I hope this helps you to see the issue with splitting the items by discipline. It would be the same as splitting a dev item between front end and back end. At some point, you are no longer capturing items of value in your backlog, you are turning it into a task list.
Story points are an estimate made at a point in time using the information you have at that point in time. The only benefit they provide is for the Developers (coders, testers, designers, integrators, documenters, etc) to determine if they feel the body of work they select for a Sprint Backlog can be addressed to satisfy the Definition of Done during the Sprint timebox. And as soon as work begins, there will be new information obtained that could invalidate the original estimate. So once a Sprint begins, those estimates are worthless.

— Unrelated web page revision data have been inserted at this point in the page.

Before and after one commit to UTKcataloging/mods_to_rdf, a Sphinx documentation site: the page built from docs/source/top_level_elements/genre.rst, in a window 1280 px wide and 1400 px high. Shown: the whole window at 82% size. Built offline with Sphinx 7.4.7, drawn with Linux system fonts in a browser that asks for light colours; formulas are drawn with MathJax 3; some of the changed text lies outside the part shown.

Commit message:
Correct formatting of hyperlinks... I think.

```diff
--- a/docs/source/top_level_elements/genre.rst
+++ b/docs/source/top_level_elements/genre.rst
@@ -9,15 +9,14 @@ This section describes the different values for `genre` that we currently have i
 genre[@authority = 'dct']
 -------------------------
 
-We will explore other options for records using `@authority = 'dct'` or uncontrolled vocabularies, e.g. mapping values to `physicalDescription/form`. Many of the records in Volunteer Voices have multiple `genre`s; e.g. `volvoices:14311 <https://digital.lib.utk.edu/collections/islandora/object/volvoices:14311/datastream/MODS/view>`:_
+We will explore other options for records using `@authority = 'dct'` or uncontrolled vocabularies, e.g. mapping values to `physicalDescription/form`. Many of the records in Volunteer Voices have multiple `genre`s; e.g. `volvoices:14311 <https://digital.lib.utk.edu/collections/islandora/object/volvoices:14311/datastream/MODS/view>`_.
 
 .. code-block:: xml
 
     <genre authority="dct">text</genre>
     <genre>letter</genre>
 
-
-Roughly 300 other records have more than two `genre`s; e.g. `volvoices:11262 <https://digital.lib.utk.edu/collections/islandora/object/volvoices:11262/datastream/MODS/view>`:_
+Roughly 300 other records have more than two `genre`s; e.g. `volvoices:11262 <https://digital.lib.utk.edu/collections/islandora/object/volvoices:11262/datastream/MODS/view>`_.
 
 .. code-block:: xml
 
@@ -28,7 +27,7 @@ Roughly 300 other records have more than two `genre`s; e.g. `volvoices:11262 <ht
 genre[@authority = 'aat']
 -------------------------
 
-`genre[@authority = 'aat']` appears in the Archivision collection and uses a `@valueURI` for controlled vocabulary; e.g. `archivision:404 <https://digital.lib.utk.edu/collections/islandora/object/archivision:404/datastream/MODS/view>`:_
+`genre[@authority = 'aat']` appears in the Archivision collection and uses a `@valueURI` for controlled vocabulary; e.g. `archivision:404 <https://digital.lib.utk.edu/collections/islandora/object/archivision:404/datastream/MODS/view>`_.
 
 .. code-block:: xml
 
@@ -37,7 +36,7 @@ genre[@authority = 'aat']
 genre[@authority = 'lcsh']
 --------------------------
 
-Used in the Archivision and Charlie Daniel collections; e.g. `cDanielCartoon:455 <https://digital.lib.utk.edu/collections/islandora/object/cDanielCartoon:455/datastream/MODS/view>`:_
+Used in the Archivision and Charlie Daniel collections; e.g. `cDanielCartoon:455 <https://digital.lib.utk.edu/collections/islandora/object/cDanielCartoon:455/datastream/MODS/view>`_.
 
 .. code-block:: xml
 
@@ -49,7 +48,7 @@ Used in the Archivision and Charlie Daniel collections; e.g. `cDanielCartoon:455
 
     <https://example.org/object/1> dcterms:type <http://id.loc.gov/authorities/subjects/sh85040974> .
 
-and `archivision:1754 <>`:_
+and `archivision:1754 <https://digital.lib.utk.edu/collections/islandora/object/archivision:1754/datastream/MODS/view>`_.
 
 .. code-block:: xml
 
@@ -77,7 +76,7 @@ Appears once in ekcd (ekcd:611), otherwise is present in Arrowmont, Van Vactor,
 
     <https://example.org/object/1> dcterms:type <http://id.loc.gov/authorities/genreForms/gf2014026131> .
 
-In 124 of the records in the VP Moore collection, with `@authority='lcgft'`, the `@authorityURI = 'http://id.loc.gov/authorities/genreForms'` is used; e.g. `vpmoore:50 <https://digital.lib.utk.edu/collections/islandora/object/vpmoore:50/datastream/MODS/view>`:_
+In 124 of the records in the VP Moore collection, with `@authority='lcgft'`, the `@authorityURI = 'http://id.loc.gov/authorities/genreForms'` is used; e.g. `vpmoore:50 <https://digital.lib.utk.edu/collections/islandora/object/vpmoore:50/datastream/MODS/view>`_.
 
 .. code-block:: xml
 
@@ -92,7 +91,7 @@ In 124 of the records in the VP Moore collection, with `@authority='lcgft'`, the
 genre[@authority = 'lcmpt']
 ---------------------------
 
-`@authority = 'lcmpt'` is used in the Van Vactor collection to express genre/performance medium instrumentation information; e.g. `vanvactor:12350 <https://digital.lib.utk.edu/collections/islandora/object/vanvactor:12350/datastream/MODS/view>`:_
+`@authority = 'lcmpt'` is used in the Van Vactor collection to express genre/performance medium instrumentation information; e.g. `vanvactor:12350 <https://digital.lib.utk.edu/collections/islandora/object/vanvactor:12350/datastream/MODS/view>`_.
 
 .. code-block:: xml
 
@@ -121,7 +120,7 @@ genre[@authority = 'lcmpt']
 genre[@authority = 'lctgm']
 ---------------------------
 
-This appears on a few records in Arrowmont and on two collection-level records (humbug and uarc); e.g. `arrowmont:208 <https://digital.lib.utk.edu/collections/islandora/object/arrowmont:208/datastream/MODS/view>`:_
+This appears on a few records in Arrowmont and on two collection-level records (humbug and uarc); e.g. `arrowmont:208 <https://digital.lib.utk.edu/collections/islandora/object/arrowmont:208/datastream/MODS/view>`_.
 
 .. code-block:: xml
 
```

Now, having said all of that, it is really up to the Developers (coders, testers, designers, integrators, documenters, etc) to decide how they want to use Story Points and what they mean. Because their meaning is only relevant to that specific group. If they feel splitting the estimate by discipline and then putting them through some kind of mathematic formula is useful to them, who am I or you to say they are wrong? You, as a Scrum Master, have the responsibility to make sure that everyone, inside and outside the team, really understand the use of Story Points and the dangers of trying to use them for purposes outside of their intended purpose. I suggest you read and share this with others. It is an article written by Ron Jeffries, who is said to have created Story Points. It should help people understand the benefit and pitfalls.
I believe the Developers' skills distribution is an important factor the team needs to consider when sizing the PBIs. Let's say there is only one person on the team with specific mathematical knowledge required for creating an algorithm necessary for certain PBI. That thing alone would make this PBI of a significant size for the team. The teamwork might be excellent on that team but nobody besides the mathematician will be able to create the algorithm.
If the product requires various niche skills sizing with only one measure might not be sufficient for effective forecasting and Sprint Planning. The Scrum Guide doesn't say anything about how the sizing should be done. The only thing it says is that it must be done by the Developers. The Scrum Master is there to help the developers to find a good technique.
Thanks for the replies everyone - these really help! I'm now better equipped to have these chats :)